Thompson Rivers University

Sage advice from 3 honorary doctors

  Posted on: June 16, 2016

Weave your passion into your work day, treat people with respect and work hard at what interests you were some of the words of wisdom offered by TRU’s three honorary degree recipients during Spring Convocation 2016.

Watch the videos below for their full addresses.

Bob Lenarduzzi

June 8, 10 a.m. ceremony for graduates of the School of Trades and Technology and the Faculty of Science.

Lenarduzzi is a Canadian sport icon, excelling as soccer player, coach, general manager and now president of the Vancouver Whitecaps FC. He represented Canada 47 times, including at the 1984 Olympic Summer Games and the 1986 FIFA World Cup, and was twice named the Canadian Soccer League’s Coach of the Year.

His continuing contributions to the growth of the sport include the Whitecaps’ successful bid for a Major League Soccer franchise and the launch of the National Soccer Development Centre, a training facility for not only Whitecaps FC teams, but Canadian national teams, visitors and Vancouver’s local soccer community.

Seeing a vital link between sports leadership and community well-being, he is cultivating leadership in Canadian youth through sport. Lenarduzzi is a visionary community-builder with an impact that goes far beyond his sport, and embodies the determination and leadership which TRU aims to foster in our students.


Vince Ready

June 9, 10 a.m. ceremony for graduates of the Faculty of Adventure, Culinary Arts and Tourism and the Faculty of Education and Social Work.

Ready is one of the most respected mediators/arbitrators in Canadian labour relations history. He is renowned across the country for successfully resolving the most entrenched disputes in industry and the public sector in a career spanning over 40 years.

In the field of dispute resolution his achievements are unparalleled. He has mediated or arbitrated over 7,000 labour disputes across Canada. His work in BC includes resolving disputes in health care, pulp and paper, transit and ferries.

In 2014 alone, he resolved a 16-month strike at the Richmond IKEA and mediated an agreement between the BC Teachers’ Federation and the province. His talent and determination in bringing opposing sides together has made a tremendous impact on the welfare of Canadians. Ready exemplifies the importance of consensus-building and conflict resolution to Canadian society, and represents the respect for diverse perspectives which TRU aims to foster in our students.


Brenda Milner

Note: Milner was unable to attend, so her address was pre-recorded at McGill University in Montreal.
June 9, 2 p.m. ceremony for the graduates of the School of Nursing and the Faculty of Arts.

Milner is widely recognized as one of the founders of cognitive neuroscience, a field that merges neurobiology and psychology—brain and behaviour.

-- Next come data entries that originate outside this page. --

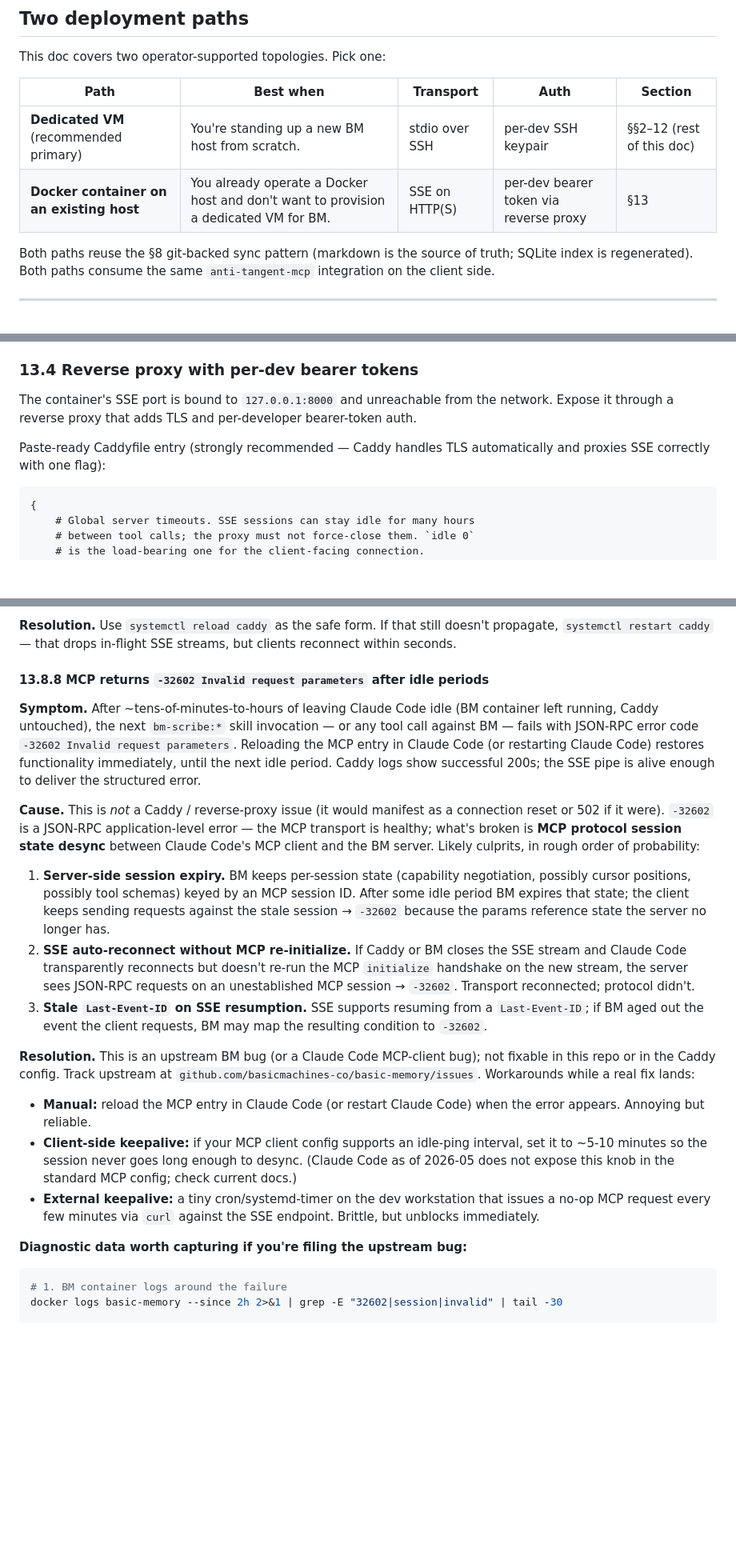
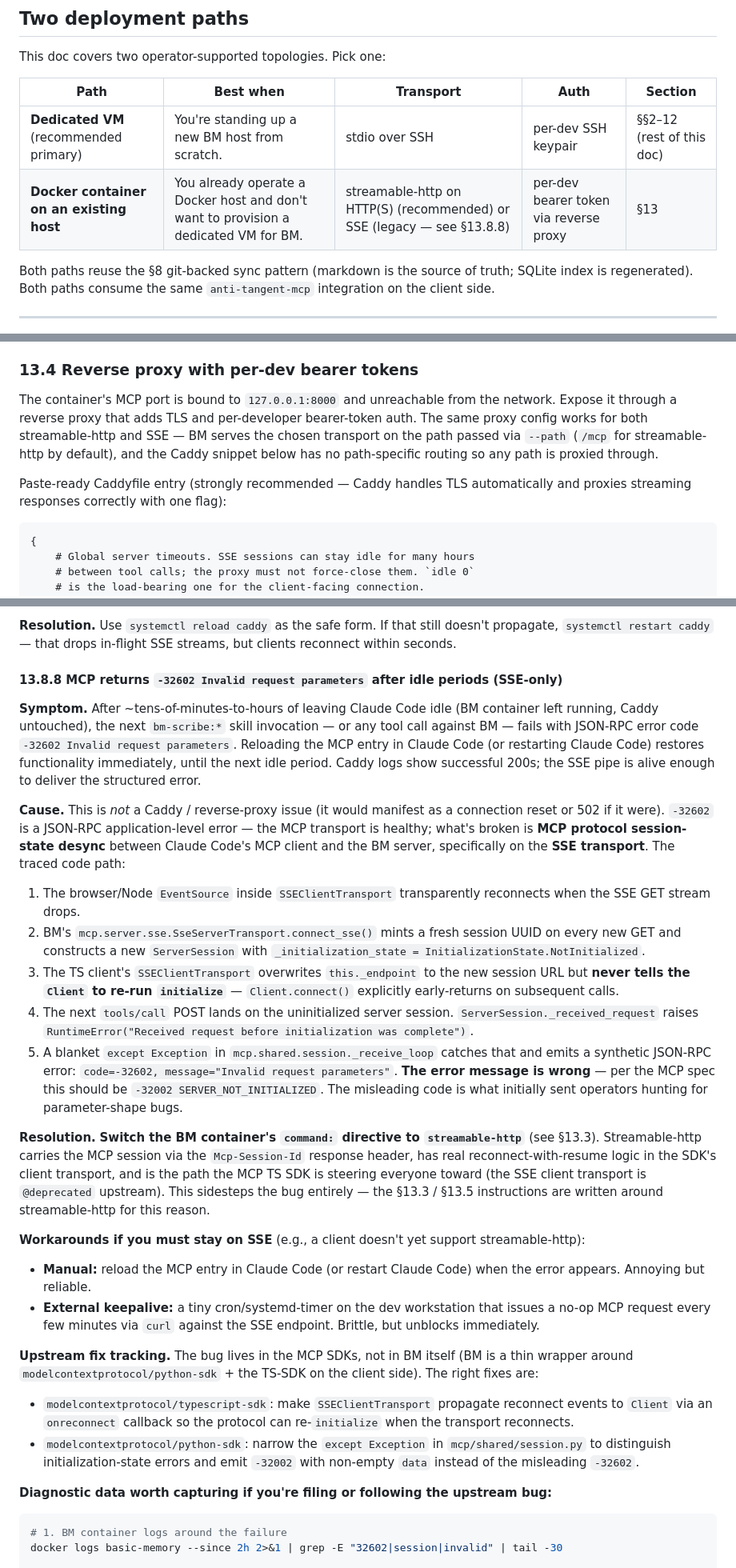
Before and after one commit to patiently/anti-tangent-mcp, a Markdown page: docs/team-setup/basic-memory-shared-vm.md, 3 parts joined by grey strips. Shown at 80% size. Rendered like a GitHub page; blank space fills up the shorter version.

````diff
--- a/docs/team-setup/basic-memory-shared-vm.md
+++ b/docs/team-setup/basic-memory-shared-vm.md
@@ -23,7 +23,7 @@ This doc covers two operator-supported topologies. Pick one:
 | Path | Best when | Transport | Auth | Section |
 |---|---|---|---|---|
 | **Dedicated VM** (recommended primary) | You're standing up a new BM host from scratch. | stdio over SSH | per-dev SSH keypair | §§2–12 (rest of this doc) |
-| **Docker container on an existing host** | You already operate a Docker host and don't want to provision a dedicated VM for BM. | SSE on HTTP(S) | per-dev bearer token via reverse proxy | §13 |
+| **Docker container on an existing host** | You already operate a Docker host and don't want to provision a dedicated VM for BM. | streamable-http on HTTP(S) (recommended) or SSE (legacy — see §13.8.8) | per-dev bearer token via reverse proxy | §13 |
 
 Both paths reuse the §8 git-backed sync pattern (markdown is the source of truth; SQLite index is regenerated). Both paths consume the same `anti-tangent-mcp` integration on the client side.
 
@@ -872,9 +878,9 @@ The container's healthcheck flips to `healthy` within ~30s of `up -d`; `docker p
 
 ### 13.4 Reverse proxy with per-dev bearer tokens
 
-The container's SSE port is bound to `127.0.0.1:8000` and unreachable from the network. Expose it through a reverse proxy that adds TLS and per-developer bearer-token auth.
+The container's MCP port is bound to `127.0.0.1:8000` and unreachable from the network. Expose it through a reverse proxy that adds TLS and per-developer bearer-token auth. The same proxy config works for both streamable-http and SSE — BM serves the chosen transport on the path passed via `--path` (`/mcp` for streamable-http by default), and the Caddy snippet below has no path-specific routing so any path is proxied through.
 
-Paste-ready Caddyfile entry (strongly recommended — Caddy handles TLS automatically and proxies SSE correctly with one flag):
+Paste-ready Caddyfile entry (strongly recommended — Caddy handles TLS automatically and proxies streaming responses correctly with one flag):
 
 ```caddy
 {
@@ -1041,23 +1063,31 @@ The §12.6 ownership-recovery command applies here too — it cleans up whatever
 
 **Resolution.** Use `systemctl reload caddy` as the safe form. If that still doesn't propagate, `systemctl restart caddy` — that drops in-flight SSE streams, but clients reconnect within seconds.
 
-#### 13.8.8 MCP returns `-32602 Invalid request parameters` after idle periods
+#### 13.8.8 MCP returns `-32602 Invalid request parameters` after idle periods (SSE-only)
 
 **Symptom.** After ~tens-of-minutes-to-hours of leaving Claude Code idle (BM container left running, Caddy untouched), the next `bm-scribe:*` skill invocation — or any tool call against BM — fails with JSON-RPC error code `-32602 Invalid request parameters`. Reloading the MCP entry in Claude Code (or restarting Claude Code) restores functionality immediately, until the next idle period. Caddy logs show successful 200s; the SSE pipe is alive enough to deliver the structured error.
 
-**Cause.** This is *not* a Caddy / reverse-proxy issue (it would manifest as a connection reset or 502 if it were). `-32602` is a JSON-RPC application-level error — the MCP transport is healthy; what's broken is **MCP protocol session state desync** between Claude Code's MCP client and the BM server. Likely culprits, in rough order of probability:
+**Cause.** This is *not* a Caddy / reverse-proxy issue (it would manifest as a connection reset or 502 if it were). `-32602` is a JSON-RPC application-level error — the MCP transport is healthy; what's broken is **MCP protocol session-state desync** between Claude Code's MCP client and the BM server, specifically on the **SSE transport**. The traced code path:
 
-1. **Server-side session expiry.** BM keeps per-session state (capability negotiation, possibly cursor positions, possibly tool schemas) keyed by an MCP session ID. After some idle period BM expires that state; the client keeps sending requests against the stale session → `-32602` because the params reference state the server no longer has.
-2. **SSE auto-reconnect without MCP re-initialize.** If Caddy or BM closes the SSE stream and Claude Code transparently reconnects but doesn't re-run the MCP `initialize` handshake on the new stream, the server sees JSON-RPC requests on an unestablished MCP session → `-32602`. Transport reconnected; protocol didn't.
-3. **Stale `Last-Event-ID` on SSE resumption.** SSE supports resuming from a `Last-Event-ID`; if BM aged out the event the client requests, BM may map the resulting condition to `-32602`.
+1. The browser/Node `EventSource` inside `SSEClientTransport` transparently reconnects when the SSE GET stream drops.
+2. BM's `mcp.server.sse.SseServerTransport.connect_sse()` mints a fresh session UUID on every new GET and constructs a new `ServerSession` with `_initialization_state = InitializationState.NotInitialized`.
+3. The TS client's `SSEClientTransport` overwrites `this._endpoint` to the new session URL but **never tells the `Client` to re-run `initialize`** — `Client.connect()` explicitly early-returns on subsequent calls.
+4. The next `tools/call` POST lands on the uninitialized server session. `ServerSession._received_request` raises `RuntimeError("Received request before initialization was complete")`.
+5. A blanket `except Exception` in `mcp.shared.session._receive_loop` catches that and emits a synthetic JSON-RPC error: `code=-32602, message="Invalid request parameters"`. **The error message is wrong** — per the MCP spec this should be `-32002 SERVER_NOT_INITIALIZED`. The misleading code is what initially sent operators hunting for parameter-shape bugs.
 
-**Resolution.** This is an upstream BM bug (or a Claude Code MCP-client bug); not fixable in this repo or in the Caddy config. Track upstream at `github.com/basicmachines-co/basic-memory/issues`. Workarounds while a real fix lands:
+**Resolution.** **Switch the BM container's `command:` directive to `streamable-http`** (see §13.3). Streamable-http carries the MCP session via the `Mcp-Session-Id` response header, has real reconnect-with-resume logic in the SDK's client transport, and is the path the MCP TS SDK is steering everyone toward (the SSE client transport is `@deprecated` upstream). This sidesteps the bug entirely — the §13.3 / §13.5 instructions are written around streamable-http for this reason.
+
+**Workarounds if you must stay on SSE** (e.g., a client doesn't yet support streamable-http):
 
 - **Manual:** reload the MCP entry in Claude Code (or restart Claude Code) when the error appears. Annoying but reliable.
-- **Client-side keepalive:** if your MCP client config supports an idle-ping interval, set it to ~5-10 minutes so the session never goes long enough to desync. (Claude Code as of 2026-05 does not expose this knob in the standard MCP config; check current docs.)
 - **External keepalive:** a tiny cron/systemd-timer on the dev workstation that issues a no-op MCP request every few minutes via `curl` against the SSE endpoint. Brittle, but unblocks immediately.
 
-**Diagnostic data worth capturing if you're filing the upstream bug:**
+**Upstream fix tracking.** The bug lives in the MCP SDKs, not in BM itself (BM is a thin wrapper around `modelcontextprotocol/python-sdk` + the TS-SDK on the client side). The right fixes are:
+
+- `modelcontextprotocol/typescript-sdk`: make `SSEClientTransport` propagate reconnect events to `Client` via an `onreconnect` callback so the protocol can re-`initialize` when the transport reconnects.
+- `modelcontextprotocol/python-sdk`: narrow the `except Exception` in `mcp/shared/session.py` to distinguish initialization-state errors and emit `-32002` with non-empty `data` instead of the misleading `-32602`.
+
+**Diagnostic data worth capturing if you're filing or following the upstream bug:**
 
 ```bash
 # 1. BM container logs around the failure
````
Also changed, not shown: other parts of docs/team-setup/basic-memory-shared-vm.md (+28 -6 lines), CHANGELOG.md (+20 -0 lines).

Her early research findings that the brain is not governed by a solitary memory system were monumental and changed the direction of memory research from that moment on.

Her work, in a career spanning over 60 years, continues to influence our understanding of different kinds of memory function in the brain, and the assessment, diagnosis and treatment of people with brain disorders resulting from injury, disease and psychiatric illness. The recipient of many distinguished awards, she is a Companion of the Order of Canada.

Milner is a pioneering investigator and a woman whose curiosity, resolve and determination have impacted our understanding of memory and its disorders. Her interdisciplinary thinking and innovative quest for knowledge exemplify the qualities TRU aims to foster in our students.